### Exercise objective
Copy whichever lines of the data hold the word "nClips".
** Materials provided follows **
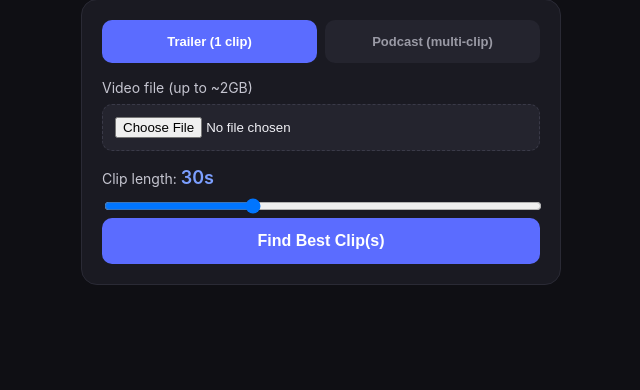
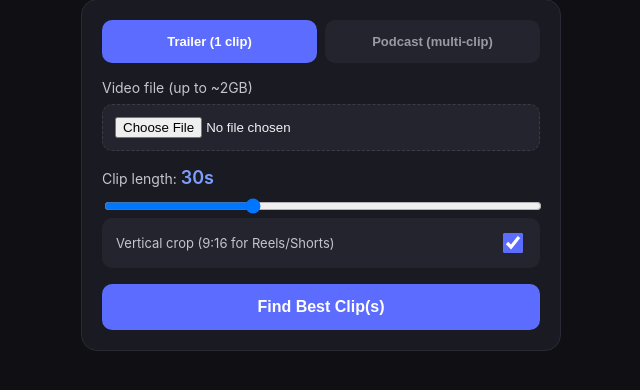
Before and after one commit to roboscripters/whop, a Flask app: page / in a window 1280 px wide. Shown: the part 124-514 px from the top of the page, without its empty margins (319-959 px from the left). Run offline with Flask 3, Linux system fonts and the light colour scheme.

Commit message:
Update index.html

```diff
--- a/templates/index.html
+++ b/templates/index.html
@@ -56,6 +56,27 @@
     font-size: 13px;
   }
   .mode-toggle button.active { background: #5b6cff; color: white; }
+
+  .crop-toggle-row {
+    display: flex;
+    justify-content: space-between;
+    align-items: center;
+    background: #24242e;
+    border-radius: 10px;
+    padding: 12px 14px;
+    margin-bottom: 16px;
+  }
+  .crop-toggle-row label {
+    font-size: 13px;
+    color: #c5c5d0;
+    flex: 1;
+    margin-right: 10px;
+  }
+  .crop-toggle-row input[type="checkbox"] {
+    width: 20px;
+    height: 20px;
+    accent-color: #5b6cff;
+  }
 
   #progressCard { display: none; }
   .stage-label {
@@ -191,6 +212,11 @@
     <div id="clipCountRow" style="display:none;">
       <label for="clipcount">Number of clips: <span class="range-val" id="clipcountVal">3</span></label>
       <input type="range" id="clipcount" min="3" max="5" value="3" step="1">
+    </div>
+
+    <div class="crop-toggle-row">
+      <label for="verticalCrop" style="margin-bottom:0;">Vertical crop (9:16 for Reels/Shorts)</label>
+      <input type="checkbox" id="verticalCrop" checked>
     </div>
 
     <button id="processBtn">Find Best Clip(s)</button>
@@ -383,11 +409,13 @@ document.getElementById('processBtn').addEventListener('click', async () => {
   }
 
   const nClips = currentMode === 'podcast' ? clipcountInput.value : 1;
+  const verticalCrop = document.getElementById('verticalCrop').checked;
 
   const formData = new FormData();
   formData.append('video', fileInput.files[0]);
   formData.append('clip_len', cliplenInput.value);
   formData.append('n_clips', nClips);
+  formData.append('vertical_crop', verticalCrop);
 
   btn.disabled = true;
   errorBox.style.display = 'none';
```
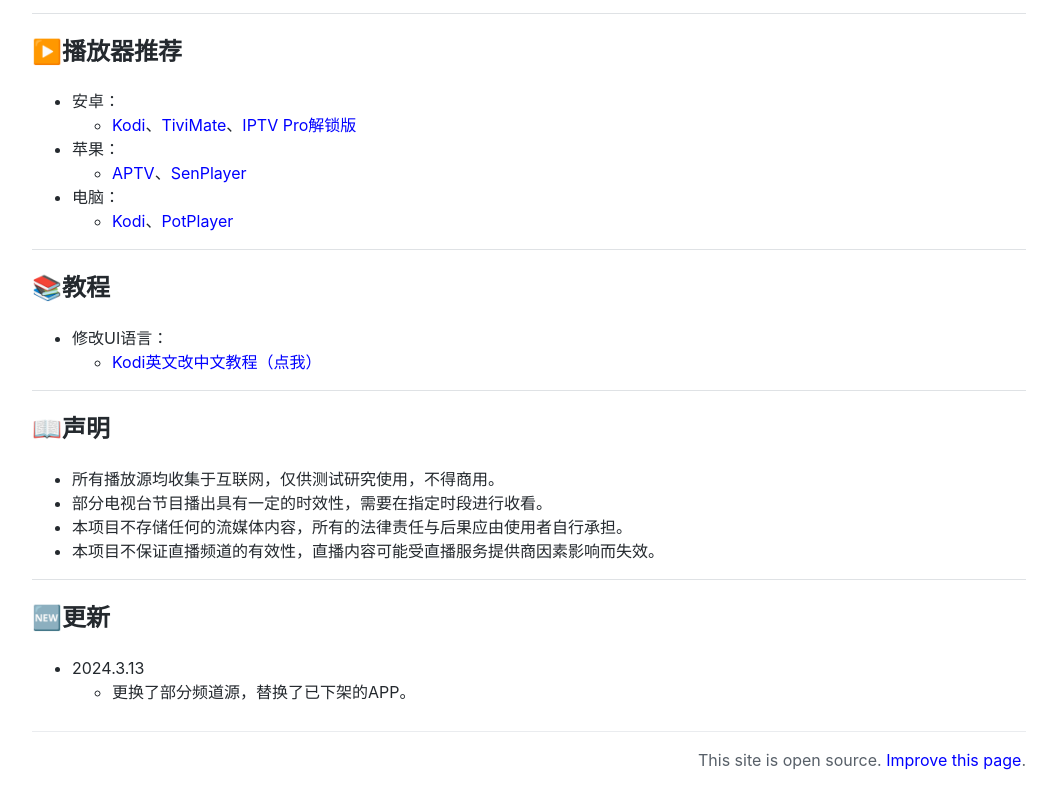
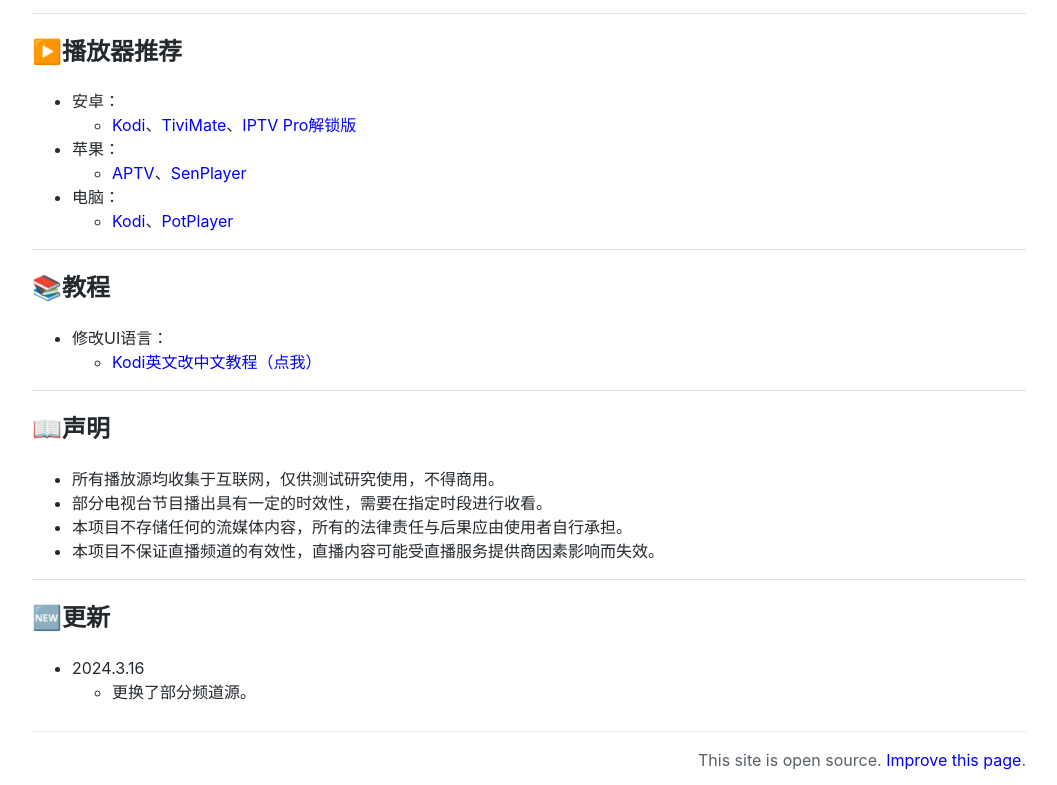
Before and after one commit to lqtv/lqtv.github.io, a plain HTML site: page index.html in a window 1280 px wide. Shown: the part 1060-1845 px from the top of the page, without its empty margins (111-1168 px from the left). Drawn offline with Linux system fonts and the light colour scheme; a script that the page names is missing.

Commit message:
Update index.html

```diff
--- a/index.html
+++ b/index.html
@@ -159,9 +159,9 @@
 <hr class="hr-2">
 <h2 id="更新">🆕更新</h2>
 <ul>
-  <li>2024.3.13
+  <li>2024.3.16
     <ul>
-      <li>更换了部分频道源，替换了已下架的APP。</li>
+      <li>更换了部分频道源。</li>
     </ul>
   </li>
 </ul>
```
** End of Materials provided **
### Response area
   const nClips = currentMode === 'podcast' ? clipcountInput.value : 1;
   formData.append('n_clips', nClips);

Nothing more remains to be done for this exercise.